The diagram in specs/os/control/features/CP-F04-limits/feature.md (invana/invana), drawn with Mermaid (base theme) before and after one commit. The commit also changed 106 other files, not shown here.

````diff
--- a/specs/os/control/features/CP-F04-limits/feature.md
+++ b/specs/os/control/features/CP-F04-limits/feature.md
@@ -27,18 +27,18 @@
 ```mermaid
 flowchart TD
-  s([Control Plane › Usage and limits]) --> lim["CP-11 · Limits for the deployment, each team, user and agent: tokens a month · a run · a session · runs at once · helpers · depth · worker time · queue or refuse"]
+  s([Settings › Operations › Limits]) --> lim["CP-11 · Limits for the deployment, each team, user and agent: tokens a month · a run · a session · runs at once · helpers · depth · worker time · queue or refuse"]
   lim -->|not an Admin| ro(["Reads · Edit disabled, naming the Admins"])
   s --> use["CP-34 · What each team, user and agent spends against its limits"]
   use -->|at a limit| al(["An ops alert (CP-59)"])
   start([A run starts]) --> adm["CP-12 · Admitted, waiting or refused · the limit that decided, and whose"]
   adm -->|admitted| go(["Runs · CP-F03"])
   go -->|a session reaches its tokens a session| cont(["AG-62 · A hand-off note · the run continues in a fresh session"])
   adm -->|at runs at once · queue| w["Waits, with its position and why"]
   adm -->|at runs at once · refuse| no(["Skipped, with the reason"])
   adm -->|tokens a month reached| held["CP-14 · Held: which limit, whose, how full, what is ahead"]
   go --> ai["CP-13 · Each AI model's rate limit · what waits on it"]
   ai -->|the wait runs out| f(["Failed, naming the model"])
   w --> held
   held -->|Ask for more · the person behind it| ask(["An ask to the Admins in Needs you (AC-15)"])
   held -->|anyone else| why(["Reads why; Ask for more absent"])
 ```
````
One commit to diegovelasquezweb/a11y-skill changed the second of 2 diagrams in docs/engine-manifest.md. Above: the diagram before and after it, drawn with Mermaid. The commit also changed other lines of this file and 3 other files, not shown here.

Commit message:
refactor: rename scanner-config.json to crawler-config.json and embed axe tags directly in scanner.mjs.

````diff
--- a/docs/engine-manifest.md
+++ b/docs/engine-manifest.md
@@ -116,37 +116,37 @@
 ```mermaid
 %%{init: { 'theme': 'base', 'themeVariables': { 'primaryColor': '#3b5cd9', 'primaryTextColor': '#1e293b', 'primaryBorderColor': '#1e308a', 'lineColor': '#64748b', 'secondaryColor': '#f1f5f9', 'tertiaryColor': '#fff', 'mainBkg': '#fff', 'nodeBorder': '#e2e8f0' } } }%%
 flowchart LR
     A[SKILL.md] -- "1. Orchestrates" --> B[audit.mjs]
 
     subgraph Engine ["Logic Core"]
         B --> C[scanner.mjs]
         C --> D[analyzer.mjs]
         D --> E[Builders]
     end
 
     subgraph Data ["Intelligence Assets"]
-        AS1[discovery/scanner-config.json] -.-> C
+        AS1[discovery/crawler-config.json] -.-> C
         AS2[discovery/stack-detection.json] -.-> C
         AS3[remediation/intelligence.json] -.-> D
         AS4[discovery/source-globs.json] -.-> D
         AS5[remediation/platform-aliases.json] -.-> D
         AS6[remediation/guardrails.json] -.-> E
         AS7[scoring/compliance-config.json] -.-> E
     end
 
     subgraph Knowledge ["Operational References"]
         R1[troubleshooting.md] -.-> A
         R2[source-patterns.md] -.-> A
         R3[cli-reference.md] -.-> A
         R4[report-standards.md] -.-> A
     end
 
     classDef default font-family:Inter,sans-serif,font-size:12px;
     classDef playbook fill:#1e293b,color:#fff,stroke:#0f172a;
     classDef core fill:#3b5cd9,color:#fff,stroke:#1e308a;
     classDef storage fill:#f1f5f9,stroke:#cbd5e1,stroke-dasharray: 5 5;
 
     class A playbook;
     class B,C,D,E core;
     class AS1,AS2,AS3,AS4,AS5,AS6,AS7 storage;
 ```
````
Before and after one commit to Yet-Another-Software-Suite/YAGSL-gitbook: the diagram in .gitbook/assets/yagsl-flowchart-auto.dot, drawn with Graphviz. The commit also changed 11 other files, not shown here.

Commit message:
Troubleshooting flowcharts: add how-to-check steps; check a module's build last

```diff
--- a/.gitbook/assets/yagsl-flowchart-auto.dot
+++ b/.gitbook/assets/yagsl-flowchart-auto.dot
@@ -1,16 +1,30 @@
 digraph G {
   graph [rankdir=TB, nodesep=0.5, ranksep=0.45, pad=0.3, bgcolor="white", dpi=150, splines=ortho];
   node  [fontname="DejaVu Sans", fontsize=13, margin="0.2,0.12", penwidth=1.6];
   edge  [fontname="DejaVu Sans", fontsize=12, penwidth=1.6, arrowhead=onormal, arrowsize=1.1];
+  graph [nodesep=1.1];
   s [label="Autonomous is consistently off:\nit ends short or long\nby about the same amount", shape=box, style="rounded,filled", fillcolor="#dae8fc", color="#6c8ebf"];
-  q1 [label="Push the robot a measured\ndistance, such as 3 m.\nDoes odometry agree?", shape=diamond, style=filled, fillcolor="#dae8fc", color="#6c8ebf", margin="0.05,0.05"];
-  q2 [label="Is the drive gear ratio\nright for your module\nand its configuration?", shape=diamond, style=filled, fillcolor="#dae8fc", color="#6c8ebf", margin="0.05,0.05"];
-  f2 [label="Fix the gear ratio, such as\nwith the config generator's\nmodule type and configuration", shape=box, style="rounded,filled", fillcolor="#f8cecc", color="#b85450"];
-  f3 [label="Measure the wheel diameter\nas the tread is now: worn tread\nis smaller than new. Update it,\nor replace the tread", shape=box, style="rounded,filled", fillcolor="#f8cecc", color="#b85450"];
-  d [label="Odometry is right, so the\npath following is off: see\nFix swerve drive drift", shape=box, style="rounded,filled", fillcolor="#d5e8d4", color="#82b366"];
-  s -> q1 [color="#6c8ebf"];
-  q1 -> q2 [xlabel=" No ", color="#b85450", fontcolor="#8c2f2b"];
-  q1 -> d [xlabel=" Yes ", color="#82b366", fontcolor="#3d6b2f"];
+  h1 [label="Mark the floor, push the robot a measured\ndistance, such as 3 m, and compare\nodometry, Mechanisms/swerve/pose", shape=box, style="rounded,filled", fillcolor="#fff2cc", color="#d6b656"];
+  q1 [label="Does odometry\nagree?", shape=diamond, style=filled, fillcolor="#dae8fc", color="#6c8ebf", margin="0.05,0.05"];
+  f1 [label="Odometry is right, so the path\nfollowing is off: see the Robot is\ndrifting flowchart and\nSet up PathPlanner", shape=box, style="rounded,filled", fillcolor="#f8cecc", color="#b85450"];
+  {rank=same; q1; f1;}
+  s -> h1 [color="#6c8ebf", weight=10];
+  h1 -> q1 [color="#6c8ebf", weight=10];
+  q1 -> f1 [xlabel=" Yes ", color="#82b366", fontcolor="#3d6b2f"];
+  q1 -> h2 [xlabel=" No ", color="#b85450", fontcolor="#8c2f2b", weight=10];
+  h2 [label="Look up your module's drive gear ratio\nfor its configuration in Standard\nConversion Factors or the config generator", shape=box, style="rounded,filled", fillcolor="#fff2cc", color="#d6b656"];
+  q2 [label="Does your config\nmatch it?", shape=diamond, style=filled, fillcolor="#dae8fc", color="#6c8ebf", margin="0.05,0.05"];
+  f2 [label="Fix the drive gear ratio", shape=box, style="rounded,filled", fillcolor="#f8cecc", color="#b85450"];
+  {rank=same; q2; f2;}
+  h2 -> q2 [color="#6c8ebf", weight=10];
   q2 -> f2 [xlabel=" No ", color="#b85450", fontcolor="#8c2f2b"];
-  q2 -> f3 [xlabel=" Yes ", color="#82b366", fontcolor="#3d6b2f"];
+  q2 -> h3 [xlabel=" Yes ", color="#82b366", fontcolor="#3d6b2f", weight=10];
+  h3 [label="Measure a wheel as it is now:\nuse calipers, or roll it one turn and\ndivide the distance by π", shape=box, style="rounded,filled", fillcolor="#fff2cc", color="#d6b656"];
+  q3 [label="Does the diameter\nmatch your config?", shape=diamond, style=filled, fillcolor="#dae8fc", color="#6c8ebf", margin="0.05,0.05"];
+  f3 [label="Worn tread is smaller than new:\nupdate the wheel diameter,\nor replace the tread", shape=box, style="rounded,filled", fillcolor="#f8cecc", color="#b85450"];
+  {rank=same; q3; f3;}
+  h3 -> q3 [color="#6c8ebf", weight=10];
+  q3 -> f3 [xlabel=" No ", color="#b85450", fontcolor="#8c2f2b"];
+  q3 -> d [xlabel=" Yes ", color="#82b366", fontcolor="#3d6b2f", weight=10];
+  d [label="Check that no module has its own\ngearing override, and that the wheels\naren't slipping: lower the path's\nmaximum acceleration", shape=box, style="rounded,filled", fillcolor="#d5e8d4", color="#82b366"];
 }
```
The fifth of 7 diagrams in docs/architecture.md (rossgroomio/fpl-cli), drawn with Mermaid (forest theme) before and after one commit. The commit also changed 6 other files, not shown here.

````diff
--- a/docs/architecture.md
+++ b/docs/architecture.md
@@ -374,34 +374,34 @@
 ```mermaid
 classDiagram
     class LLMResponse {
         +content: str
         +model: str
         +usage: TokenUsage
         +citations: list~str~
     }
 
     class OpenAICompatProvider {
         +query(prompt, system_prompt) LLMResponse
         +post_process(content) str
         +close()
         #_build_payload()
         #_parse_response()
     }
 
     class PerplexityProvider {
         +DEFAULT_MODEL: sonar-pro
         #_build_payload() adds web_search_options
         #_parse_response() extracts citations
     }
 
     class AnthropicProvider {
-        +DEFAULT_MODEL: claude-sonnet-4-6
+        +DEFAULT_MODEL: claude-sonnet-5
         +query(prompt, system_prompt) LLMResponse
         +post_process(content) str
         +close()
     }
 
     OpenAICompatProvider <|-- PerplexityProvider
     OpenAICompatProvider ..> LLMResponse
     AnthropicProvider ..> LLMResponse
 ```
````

[WHAT THE TASK REQUIRES] Wherever the word "json" appears in a line of the data above, copy that line.

[EXERCISE RESPONSE]
refactor: rename scanner-config.json to crawler-config.json and embed axe tags directly in scanner.mjs.
-        AS1[discovery/scanner-config.json] -.-> C
+        AS1[discovery/crawler-config.json] -.-> C
         AS2[discovery/stack-detection.json] -.-> C
         AS3[remediation/intelligence.json] -.-> D
         AS4[discovery/source-globs.json] -.-> D
         AS5[remediation/platform-aliases.json] -.-> D
         AS6[remediation/guardrails.json] -.-> E
         AS7[scoring/compliance-config.json] -.-> E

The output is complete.